▶ What you are asked to do:
Go through the listing below and gather every line with the word "html".

▶ Information given:

-- Opening Marker --

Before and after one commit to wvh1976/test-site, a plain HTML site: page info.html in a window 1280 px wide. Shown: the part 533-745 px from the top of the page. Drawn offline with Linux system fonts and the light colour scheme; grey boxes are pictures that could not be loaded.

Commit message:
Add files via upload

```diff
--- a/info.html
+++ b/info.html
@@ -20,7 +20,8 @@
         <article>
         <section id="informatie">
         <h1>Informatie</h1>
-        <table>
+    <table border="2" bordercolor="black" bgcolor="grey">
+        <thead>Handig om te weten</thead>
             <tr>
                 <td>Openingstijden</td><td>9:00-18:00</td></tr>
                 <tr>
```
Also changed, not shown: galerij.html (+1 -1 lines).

-- Closing Marker --
-- Opening Marker --

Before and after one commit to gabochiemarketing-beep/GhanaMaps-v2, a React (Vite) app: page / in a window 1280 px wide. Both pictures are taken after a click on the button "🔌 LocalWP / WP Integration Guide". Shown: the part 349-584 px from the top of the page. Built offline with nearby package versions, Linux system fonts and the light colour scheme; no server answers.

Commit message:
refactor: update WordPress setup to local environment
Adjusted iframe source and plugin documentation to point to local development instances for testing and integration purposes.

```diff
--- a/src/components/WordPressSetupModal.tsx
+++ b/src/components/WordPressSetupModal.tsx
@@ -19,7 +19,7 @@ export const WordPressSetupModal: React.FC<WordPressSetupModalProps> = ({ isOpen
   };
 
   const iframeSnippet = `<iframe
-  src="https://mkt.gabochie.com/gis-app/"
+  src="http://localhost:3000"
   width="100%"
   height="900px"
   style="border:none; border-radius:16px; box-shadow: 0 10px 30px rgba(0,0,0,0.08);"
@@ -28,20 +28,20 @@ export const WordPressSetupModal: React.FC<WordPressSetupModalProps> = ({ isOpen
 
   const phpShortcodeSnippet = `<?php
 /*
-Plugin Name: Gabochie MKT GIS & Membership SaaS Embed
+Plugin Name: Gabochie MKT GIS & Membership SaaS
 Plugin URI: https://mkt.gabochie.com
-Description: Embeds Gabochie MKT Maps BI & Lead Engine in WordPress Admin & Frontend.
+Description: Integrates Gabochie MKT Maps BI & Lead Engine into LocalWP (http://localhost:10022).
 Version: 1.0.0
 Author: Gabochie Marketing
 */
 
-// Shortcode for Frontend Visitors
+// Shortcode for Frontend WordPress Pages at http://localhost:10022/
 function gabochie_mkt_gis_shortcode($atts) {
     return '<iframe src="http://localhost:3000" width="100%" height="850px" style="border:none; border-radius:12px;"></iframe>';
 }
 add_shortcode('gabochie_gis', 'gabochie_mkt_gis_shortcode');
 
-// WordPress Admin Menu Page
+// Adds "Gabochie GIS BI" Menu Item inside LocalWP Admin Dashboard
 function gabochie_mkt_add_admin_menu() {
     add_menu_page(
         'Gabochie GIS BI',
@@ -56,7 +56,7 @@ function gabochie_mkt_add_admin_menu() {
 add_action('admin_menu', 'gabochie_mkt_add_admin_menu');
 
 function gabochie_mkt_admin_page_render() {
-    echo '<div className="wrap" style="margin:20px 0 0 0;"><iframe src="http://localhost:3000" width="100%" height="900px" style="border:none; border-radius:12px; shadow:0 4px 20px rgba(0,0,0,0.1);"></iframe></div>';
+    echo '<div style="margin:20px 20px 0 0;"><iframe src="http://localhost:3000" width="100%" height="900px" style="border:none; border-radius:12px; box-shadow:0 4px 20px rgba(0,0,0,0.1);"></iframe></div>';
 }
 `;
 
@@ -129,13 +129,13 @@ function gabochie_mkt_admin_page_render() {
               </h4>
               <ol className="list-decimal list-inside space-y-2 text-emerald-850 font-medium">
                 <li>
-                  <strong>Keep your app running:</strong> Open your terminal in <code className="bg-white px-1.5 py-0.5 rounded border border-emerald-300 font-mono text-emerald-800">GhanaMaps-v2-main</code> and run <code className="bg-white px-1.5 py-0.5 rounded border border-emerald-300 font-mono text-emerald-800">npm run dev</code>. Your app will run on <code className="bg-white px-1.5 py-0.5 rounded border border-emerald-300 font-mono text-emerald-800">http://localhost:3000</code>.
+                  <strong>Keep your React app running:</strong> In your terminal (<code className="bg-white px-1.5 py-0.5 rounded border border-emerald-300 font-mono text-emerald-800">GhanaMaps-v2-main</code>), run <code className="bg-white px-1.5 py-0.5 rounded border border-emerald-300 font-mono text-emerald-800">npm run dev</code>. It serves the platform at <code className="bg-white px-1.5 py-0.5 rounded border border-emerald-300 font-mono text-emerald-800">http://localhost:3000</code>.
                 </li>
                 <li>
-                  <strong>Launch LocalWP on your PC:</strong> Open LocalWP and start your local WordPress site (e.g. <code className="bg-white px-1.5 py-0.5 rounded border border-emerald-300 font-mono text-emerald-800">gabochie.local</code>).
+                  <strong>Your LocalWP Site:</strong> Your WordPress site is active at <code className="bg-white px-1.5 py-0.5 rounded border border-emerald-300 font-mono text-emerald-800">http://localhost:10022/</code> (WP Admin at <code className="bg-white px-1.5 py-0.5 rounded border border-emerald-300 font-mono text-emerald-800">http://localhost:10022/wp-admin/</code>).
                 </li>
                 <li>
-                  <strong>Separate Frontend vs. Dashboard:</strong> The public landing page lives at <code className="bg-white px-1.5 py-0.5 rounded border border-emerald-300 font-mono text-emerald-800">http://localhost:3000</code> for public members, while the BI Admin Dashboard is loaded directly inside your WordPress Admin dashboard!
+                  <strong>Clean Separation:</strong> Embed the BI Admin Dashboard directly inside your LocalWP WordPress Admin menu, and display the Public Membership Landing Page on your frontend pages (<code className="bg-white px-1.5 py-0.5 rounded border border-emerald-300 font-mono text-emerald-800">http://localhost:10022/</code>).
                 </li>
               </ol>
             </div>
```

-- Closing Marker --

▶ Task result:
Before and after one commit to wvh1976/test-site, a plain HTML site: page info.html in a window 1280 px wide. Shown: the part 533-745 px from the top of the page. Drawn offline with Linux system fonts and the light colour scheme; grey boxes are pictures that could not be loaded.
--- a/info.html
+++ b/info.html
Also changed, not shown: galerij.html (+1 -1 lines).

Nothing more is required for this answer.